    >> added with setNextResponder:
    >>
    >> The key window itself
    >>
    >> The key window’s delegate (which need not inherit from NSResponder)
    >>
    >> The main window’s first responder and successors, including objects
    >> added with setNextResponder:
    >>
    >> The main window itself
    >>
    >> The main window’s delegate (which need not inherit from NSResponder)
    >>
    >> The application object, NSApp
    >>
    >> The application object’s delegate (which need not inherit from
    >> NSResponder)
    >
    > That list may describe correctly some responder chain (I do not think
    > it
    > does, but it may); but it most certainly does not describe correctly
    > the
    > responder chain the OP is asking about, namely, the chain of
    > responders to a
    > keyDown event. m.

    There is a responder chain per window, which is the same for any
    message.  The first object in that chain that responds to the message
    in question will be the one that gets it.  (Of course, it can also send
    the message along to the next responder if it cares to.)

    -jcr

    John C. Randolph <jcr...> (408) 974-8819
    Sr. Cocoa Software Engineer,
    Apple Worldwide Developer Relations
    http://developer.apple.com/cocoa/index.html
  • On or about 2/20/05 2:41 AM, thus spake "John C. Randolph" <jcr...>:

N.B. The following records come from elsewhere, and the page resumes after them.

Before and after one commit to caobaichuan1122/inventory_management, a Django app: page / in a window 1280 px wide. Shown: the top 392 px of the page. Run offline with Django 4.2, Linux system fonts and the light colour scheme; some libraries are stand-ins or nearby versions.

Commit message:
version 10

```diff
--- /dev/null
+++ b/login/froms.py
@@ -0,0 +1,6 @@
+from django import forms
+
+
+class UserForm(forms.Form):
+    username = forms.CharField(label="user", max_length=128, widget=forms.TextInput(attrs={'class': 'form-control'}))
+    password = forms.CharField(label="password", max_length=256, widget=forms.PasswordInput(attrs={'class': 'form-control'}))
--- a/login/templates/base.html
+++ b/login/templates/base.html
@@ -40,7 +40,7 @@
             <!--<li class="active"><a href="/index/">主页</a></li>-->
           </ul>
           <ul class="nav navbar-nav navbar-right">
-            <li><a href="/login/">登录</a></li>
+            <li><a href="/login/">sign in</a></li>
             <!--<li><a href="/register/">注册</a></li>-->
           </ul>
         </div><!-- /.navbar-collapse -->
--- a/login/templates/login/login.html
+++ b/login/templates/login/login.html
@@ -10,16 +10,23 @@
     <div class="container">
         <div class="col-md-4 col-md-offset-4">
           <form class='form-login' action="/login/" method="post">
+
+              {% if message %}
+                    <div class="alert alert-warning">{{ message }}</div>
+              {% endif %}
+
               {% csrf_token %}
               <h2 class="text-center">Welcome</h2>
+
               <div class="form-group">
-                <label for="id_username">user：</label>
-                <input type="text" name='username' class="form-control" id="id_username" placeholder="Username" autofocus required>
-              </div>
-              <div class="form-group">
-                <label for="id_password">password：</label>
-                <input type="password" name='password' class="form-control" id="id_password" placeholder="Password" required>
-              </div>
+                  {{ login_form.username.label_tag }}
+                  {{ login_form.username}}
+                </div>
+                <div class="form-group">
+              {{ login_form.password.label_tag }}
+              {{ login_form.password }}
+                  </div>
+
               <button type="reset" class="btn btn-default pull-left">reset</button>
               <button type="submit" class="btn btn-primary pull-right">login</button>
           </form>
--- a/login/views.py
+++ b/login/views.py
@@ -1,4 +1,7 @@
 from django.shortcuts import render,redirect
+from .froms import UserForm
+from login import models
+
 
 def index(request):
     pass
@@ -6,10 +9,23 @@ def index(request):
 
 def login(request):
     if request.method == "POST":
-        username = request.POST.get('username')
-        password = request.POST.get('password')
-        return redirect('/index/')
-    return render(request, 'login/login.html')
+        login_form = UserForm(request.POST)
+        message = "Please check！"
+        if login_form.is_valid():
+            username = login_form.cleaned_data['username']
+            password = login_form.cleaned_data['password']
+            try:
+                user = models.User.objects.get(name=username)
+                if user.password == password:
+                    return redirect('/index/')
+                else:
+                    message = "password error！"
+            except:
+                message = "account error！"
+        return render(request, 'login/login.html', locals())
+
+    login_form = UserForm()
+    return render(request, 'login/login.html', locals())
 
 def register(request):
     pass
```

    >
    > On Feb 19, 2005, at 6:53 PM, Matt Neuburg wrote:
    >
    >> On or about 2/19/05 6:06 PM, thus spake "John C. Randolph"
    >> <jcr...>:
    >>
    >>>
    >>> On Feb 19, 2005, at 9:46 AM, Matt Neuburg wrote:
    >>>
    >>>> On Fri, 18 Feb 2005 23:18:00 -0500, "Andrew O'Laughlin"
    >>>> <generac...>
    >>>> said:
    >>>>> Apple's event handling says that a windows delegate is part of the
    >>>>> responder chain, and that the delegate doesn't need to inherit from
    >>>>> NSResponder.
    >>>>
    >>>> If it says that, then "Apple's event handling" lies.
    >>>>
    >>>>> I'm making a simple application, and subclassing NSWindow seems
    >>>>> like
    >>>>> overkill for interpreting a few keyDown and keyUp events. How would
    >>>>> my
    >>>>> window's delegate respond to those events? Implementing
    >>>>> keyDown:(NSEvent *)event in the delegate doesn't do the trick
    >>>>> though
    >>>>> the documentation seems to imply that it would.
    >>>>
    >>>> It wouldn't. A window's delegate is not part of the chain.
    >>>
    >>> Actually, it is, but it's after the window itself.  In this case, the
    >>> event is probably getting consumed by the window. IIRC, NSWindow's
    >>> -keyDown: method just plays a beep sound.
    >>>
    >>> According to the docs:
    >>> the full responder chain comprises these objects:
    >>>
    >>> The key window¹s first responder and successors, including objects
    >>> added with setNextResponder:
    >>>
    >>> The key window itself
    >>>
    >>> The key window¹s delegate (which need not inherit from NSResponder)
    >>>
    >>> The main window¹s first responder and successors, including objects
    >>> added with setNextResponder:
    >>>
    >>> The main window itself
    >>>
    >>> The main window¹s delegate (which need not inherit from NSResponder)
    >>>
    >>> The application object, NSApp
    >>>
    >>> The application object¹s delegate (which need not inherit from
    >>> NSResponder)
    >>
    >> That list may describe correctly some responder chain (I do not think
    >> it
    >> does, but it may); but it most certainly does not describe correctly
    >> the
    >> responder chain the OP is asking about, namely, the chain of
    >> responders to a
    >> keyDown event. m.
    >
    > There is a responder chain per window, which is the same for any
    > message.  The first object in that chain that responds to the message
    > in question will be the one that gets it.  (Of course, it can also send
    > the message along to the next responder if it cares to.)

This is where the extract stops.